A trailblazer, Freedom Time offers a distinctive take on the political implications of experimental writing by neglected African American writers. Reed has developed a strikingly original and wonderfully useful redefinition of the ‘radical’ politics of black literature as a reimagining of what can be thought less through 'expression' than through the dynamics of nontraditional formal practices. The book participates in the very politics it describes, effectively pushing the boundaries of ‘allowable thought.’ Insightful and elegant, Freedom Time provides astute, compelling, even breathtaking readings of the structural and theoretical implications of black experimental writing. It also does justice to those works’ rootedness in ethnic traditions and engagement with putatively Eurocentric concerns with language, form, and aesthetic transformation. Brilliantly appropriate, this important book has started a conversation that we must have, and it will anchor that conversation for some time.
1. Broken Witness
2. Establishing Synchronisms

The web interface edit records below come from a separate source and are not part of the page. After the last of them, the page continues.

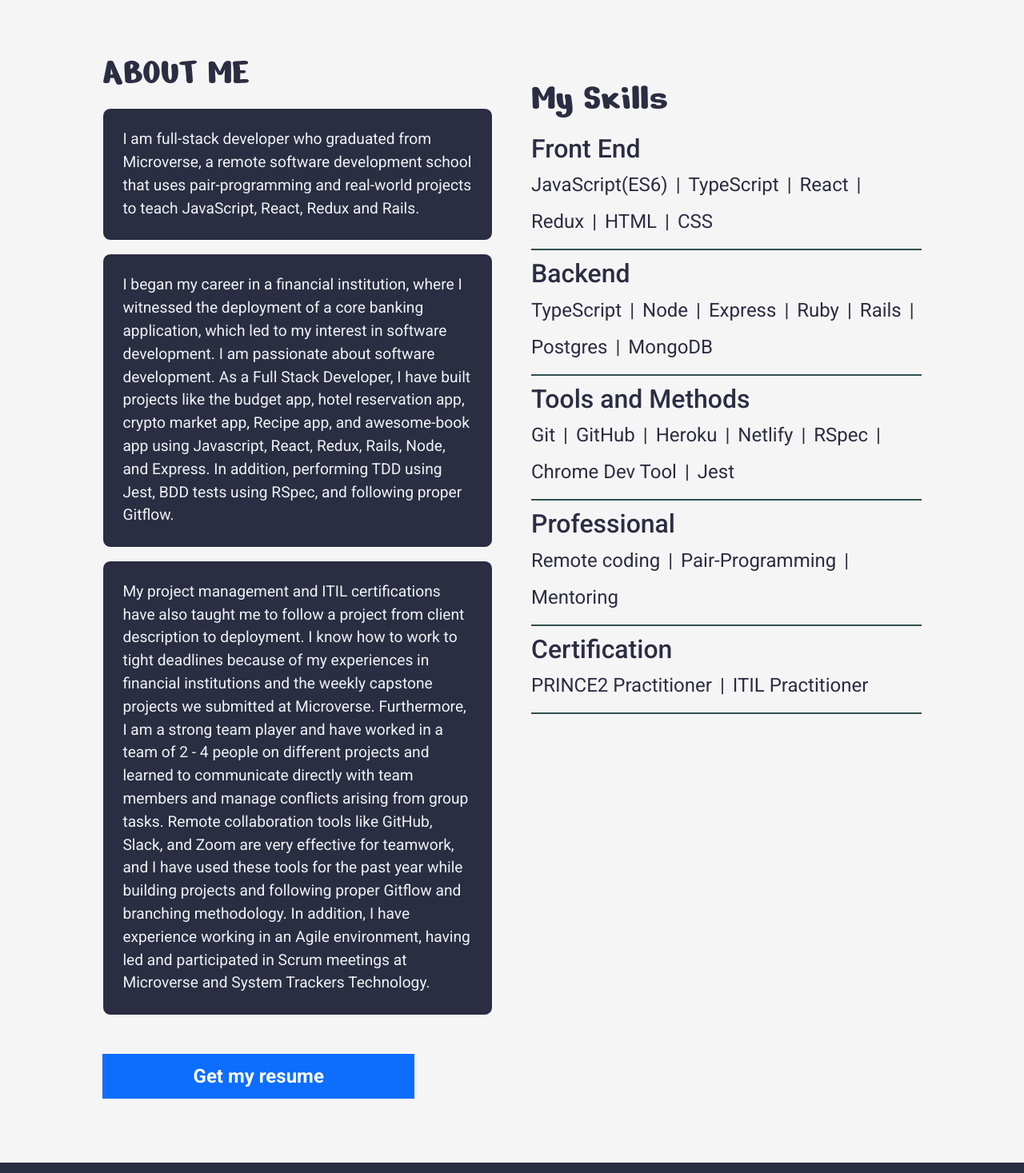
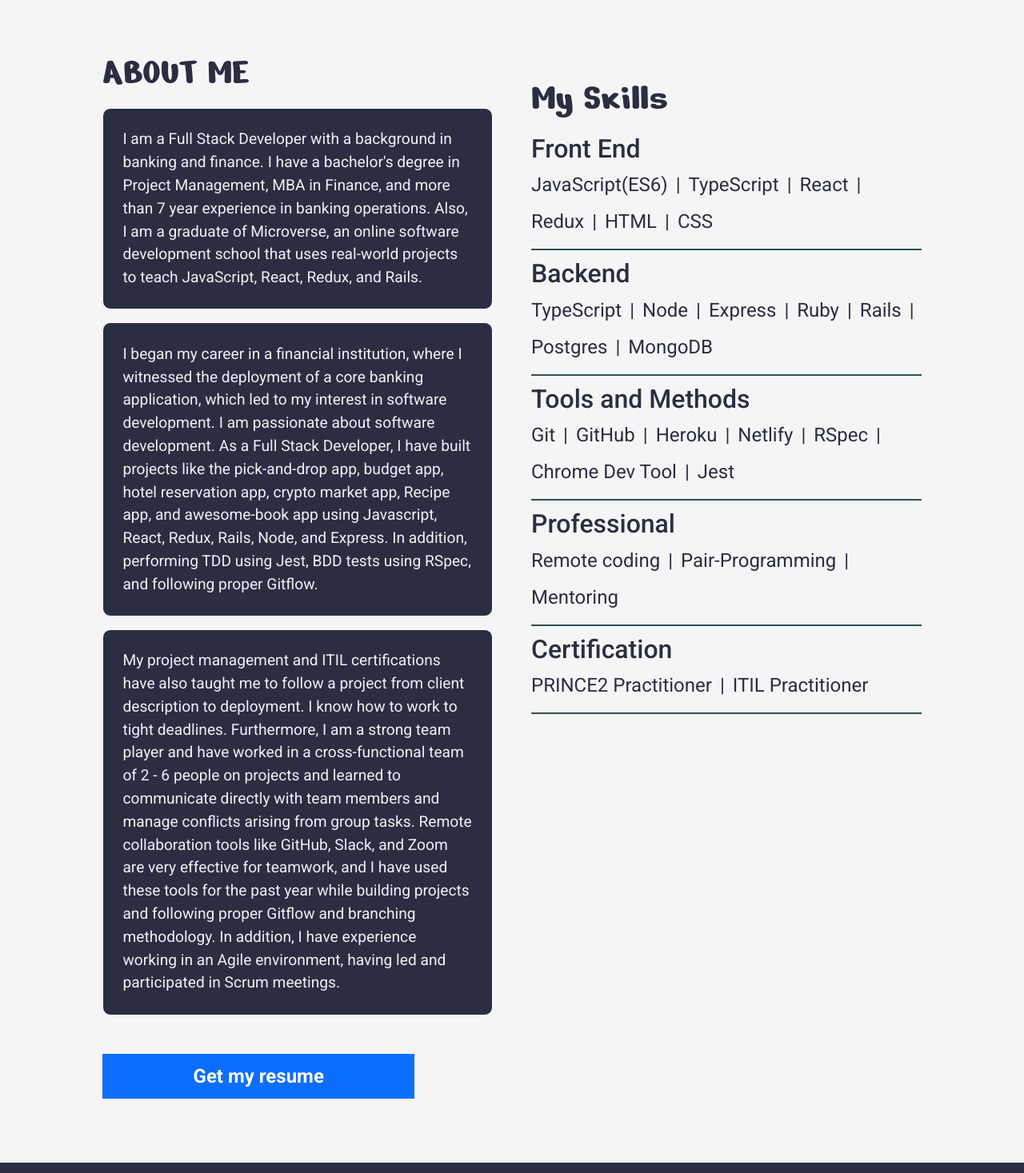
Before and after one commit to udeaghad/my-portfolio, a React (Create React App) app: page / in a window 1280 px wide. Shown: the part 2915-4382 px from the top of the page at 80% size. Built offline with nearby package versions, Linux system fonts and the light colour scheme.

Commit message:
Update AboutMe component section

```diff
--- a/src/components/AboutMe.js
+++ b/src/components/AboutMe.js
@@ -15,33 +15,34 @@ const AboutMe = () => (
       </Typography>
       <div className="about_me_text">
         <p>
-          I am full-stack developer who graduated from Microverse,
-          a remote software development school that uses pair-programming and real-world
-          projects to teach JavaScript, React, Redux and Rails.
+          I am a Full Stack Developer with a background in banking and finance.
+          I have a bachelor&apos;s degree in Project Management, MBA in Finance,
+          and more than 7 year experience in banking operations.
+          Also, I am a graduate of Microverse, an online software development school
+          that uses real-world projects to teach JavaScript, React, Redux, and Rails.
         </p>
 
         <p>
           I began my career in a financial institution, where I witnessed the deployment
           of a core banking application, which led to my interest in software development.
           I am passionate about software development. As a Full Stack Developer, I have
-          built projects like the budget app, hotel reservation app, crypto market app,
-          Recipe app, and awesome-book app using Javascript, React, Redux, Rails, Node,
-          and Express. In addition, performing TDD using Jest, BDD tests using RSpec,
-          and following proper Gitflow.
+          built projects like the pick-and-drop app, budget app, hotel reservation app,
+          crypto market app, Recipe app, and awesome-book app using Javascript, React,
+          Redux, Rails, Node, and Express. In addition, performing TDD using Jest, BDD
+          tests using RSpec, and following proper Gitflow.
         </p>
 
         <p>
           My project management and ITIL certifications have also taught me to follow a
           project from client description to deployment. I know how to work to tight
-          deadlines because of my experiences in financial institutions and the weekly
-          capstone projects we submitted at Microverse. Furthermore, I am a strong team
-          player and have worked in a team of 2 - 4 people on different projects and
-          learned to communicate directly with team members and manage conflicts arising
-          from group tasks. Remote collaboration tools like GitHub, Slack, and Zoom are
-          very effective for teamwork, and I have used these tools for the past year while
-          building projects and following proper Gitflow and branching methodology.
-          In addition, I have experience working in an Agile environment, having led and
-          participated in Scrum meetings at Microverse and System Trackers Technology.
+          deadlines. Furthermore, I am a strong team player and have worked in a
+          cross-functional team of 2 - 6 people on projects and learned to communicate
+          directly with team members and manage conflicts arising from group tasks.
+          Remote collaboration tools like GitHub, Slack, and Zoom are very effective for
+          teamwork, and I have used these tools for the past year while building projects
+          and following proper Gitflow and branching methodology. In addition, I have
+          experience working in an Agile environment, having led and participated in
+          Scrum meetings.
         </p>
 
       </div>
```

3. Between Now and Yet
4. Sing It in My Voice
5. Exploding Dimensions of Song